That’s a very different proposition to the PC, where we expect to store data in discrete files within folders. So, we might write a document in Word, save it as a file within a folder, go over to our email app, and open up that folder and select the file to attach it. Apple looks at the world as apps first, files second – the PC look at the world as files first, software second.
The metaphor we use for the PC dates back 50 years to the original work done at Xerox PARC in the early 1970s where the engineers there decided to take the concepts of the desktop, filing cabinet, folders, and files, and present those as abstract concepts within their computer software. Very early computer interfaces would show drives pictographically as either entire filing cabinets or drawers within those cabinets. Fast forward to 2020 and we’re so used to storing data electronically that physical filing cabinets, folders, and even printouts and hardcopies seem archaic.

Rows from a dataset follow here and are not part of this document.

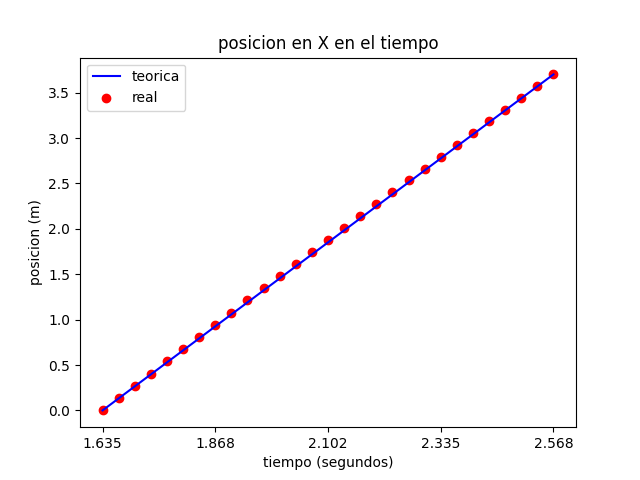
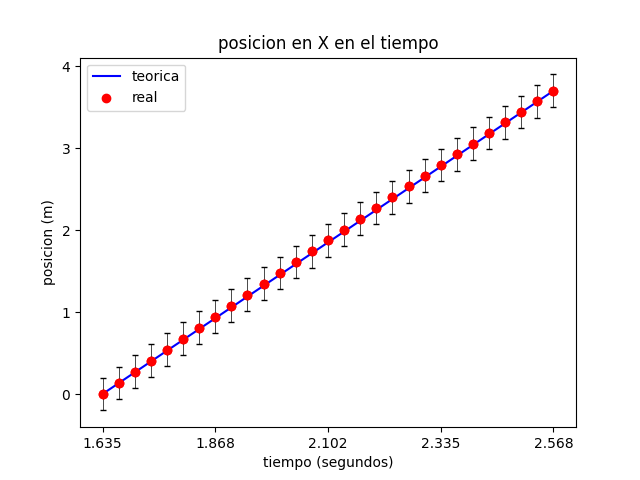
fix graficos posicion con error

diff --git a/src/basket-doble/pandas_procesing.py b/src/basket-doble/pandas_procesing.py
@@ -117,7 +117,7 @@ def graficar_velocidad_tiempo(tabla, coordenada, guardar_grafica=None, mostrar_g
         plt.show()
 
 
-def graficar_posicion_tiempo(tabla, coordenada, guardar_grafica=None, mostrar_grafica=None):
+def graficar_posicion_tiempo(tabla, coordenada, guardar_grafica=None, mostrar_grafica=None, error=0):
     """
     Genera un gráfico de dispersión de posición contra tiempo para una determinada coordenada en un DataFrame.
 
@@ -146,13 +146,15 @@ def graficar_posicion_tiempo(tabla, coordenada, guardar_grafica=None, mostrar_gr
 
     ajustar_etiquetas_tiempo(ax, tabla["Time"], 5)
 
+    plt.errorbar(tiempo, posicion, yerr=error, fmt='o', color='red', ecolor='black', elinewidth=0.5, capsize=2)
+
     if guardar_grafica:
         plt.savefig(RUTA_CARPETA_IMAGENES + "posicion_tiempo_" + coordenada + ".png")
     if mostrar_grafica:
         plt.show()
 
 
-def graficar_aceleracion_tiempo(tabla, coordenada, guardar_grafica=None, mostrar_grafica=None):
+def graficar_aceleracion_tiempo(tabla, coordenada, guardar_grafica=None, mostrar_grafica=None, error=0):
     """
     Genera un gráfico de aceleración en el tiempo para una coordenada dada en un DataFrame de pandas.
 
@@ -165,7 +167,6 @@ def graficar_aceleracion_tiempo(tabla, coordenada, guardar_grafica=None, mostrar
     Returns:
         None
     """
-    error = 0.8
     accCoor = "acceleration" + coordenada
     aceleracion = tabla[accCoor].iloc[2:]
     aceleracion_teorica = tabla["acc_" + coordenada + "_teorica"].iloc[2:]
@@ -189,7 +190,7 @@ def graficar_aceleracion_tiempo(tabla, coordenada, guardar_grafica=None, mostrar
         plt.show()
 
 
-def graficar_posicion_xy(tabla, guardar_grafica=None, mostrar_grafica=None):
+def graficar_posicion_xy(tabla, guardar_grafica=None, mostrar_grafica=None, error=0):
     """
     Grafica la posición de la nave en el eje X contra el eje Y en un DataFrame de pandas.
 
@@ -211,6 +212,8 @@ def graficar_posicion_xy(tabla, guardar_grafica=None, mostrar_grafica=None):
     plt.ylabel('posicion en el eje Y (m)')
     # titulo
     plt.title('Posicion')
+
+    plt.errorbar(tabla["X"], tabla["Y"], yerr=error, fmt='o', color='red', ecolor='black', elinewidth=0.5, capsize=2)
 
     if guardar_grafica:
         plt.savefig(RUTA_CARPETA_IMAGENES + "posicion_xy.png")
@@ -449,14 +452,14 @@ def main():
     # agregar datos de movimiento a la tabla
     tabla_movimiento = generar_datos_movimiento_metros(tabla_movimiento)
     # graficos de la coordenada x
-    graficar_posicion_tiempo(tabla_movimiento, "X", 1, MOSTRAR_GRAFICOS)
-    graficar_velocidad_tiempo(tabla_movimiento, "X", 1, MOSTRAR_GRAFICOS, 3, 5, 0.2)
+    graficar_posicion_tiempo(tabla_movimiento, "X", 1, MOSTRAR_GRAFICOS, error=0.2)
+    graficar_velocidad_tiempo(tabla_movimiento, "X", 1, MOSTRAR_GRAFICOS, 3, 5, error=0.2)
     # graficos de la coordenada y
-    graficar_posicion_tiempo(tabla_movimiento, "Y", 1, MOSTRAR_GRAFICOS)
+    graficar_posicion_tiempo(tabla_movimiento, "Y", 1, MOSTRAR_GRAFICOS, error=0.2)
     graficar_velocidad_tiempo(tabla_movimiento, "Y", 1, MOSTRAR_GRAFICOS, error=0.4)
-    graficar_aceleracion_tiempo(tabla_movimiento, "Y", 1, MOSTRAR_GRAFICOS)
+    graficar_aceleracion_tiempo(tabla_movimiento, "Y", 1, MOSTRAR_GRAFICOS, error=0.8)
     # graficar posicion de x respecto a y
-    graficar_posicion_xy(tabla_movimiento, 1, MOSTRAR_GRAFICOS)
+    graficar_posicion_xy(tabla_movimiento, 1, MOSTRAR_GRAFICOS, error=0.2)
     # generar datos de energia
     tabla_movimiento = generar_datos_energia(tabla_movimiento)
     # graficar energia

diff --git a/src/Teoria_Errores/teoria_error_tiro_doble.py b/src/Teoria_Errores/teoria_error_tiro_doble.py
@@ -1,12 +1,10 @@
 import csv
 import math
 import os
-from math import floor, log10, ceil
-
 import numpy as np
 import pandas as pd
 from matplotlib import pyplot as plt
-from mpmath.libmp import round_up
+
 
 PATH_ERROR_C_CURVE_FIT = '../basket-doble/tablas/error_segun_curve_fit.csv'
 # calculada con curve fit pero en metros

(Mind you, I’m writing this in Microsoft Word and at the top of the screen is a rendering of a 3.5” disk used for a save icon – floppy disk drives haven’t been a standard feature of PCs for over 15 years.)
Over time, we’ve learned to use network drives to store our organisation’s documents – first by using a file server within the office, and more commonly now to use some sort of cloud-based file system. When businesses transfer their files from local file servers over to the cloud, they tend to “lift and shift” the whole lot, rather than thinking about adjusting the paradigm as part of that work. It’s helpful to move the data over to the cloud – because it lets anyone work anywhere – but we’re doing ourselves a disservice to just limit that operation to “putting the files somewhere else”.
An important shift that is often not recognised with regards to storing files in the cloud is that it allows for people external to the organisation to be given (controlled) access to those files as well. Most organisations end up with a set of files that can be regarded as a sprawling mess of data, spanning hundreds of thousands of files over tens of thousands of files, all of which needs to be backed up, navigated, and – in the case of GDPR – carefully pruned in line with data retention policies and legislation. What we see now is an appetite for creating “project spaces” that are created for a certain, discrete activities, where people internal to and external to the organisation can be invited in to collaborate. These projects can be for things like setting budgets, putting together a new marketing campaign, investigating an operational issue, planning to acquire a competitor – anything and everything the business may do as discrete chunks of work.
All of those projects have files, but they also have other “artefacts” that can be lumped together around that activity. In the old world, how this might work is that you create a shared folder on a drive, and then use email to talk about the project, and also use email to send documents to project team members. If the team member was external, you might send them the whole file – if they were internal, hopefully you just sent them a link, but oftentimes attachments would get sent around via email here as well.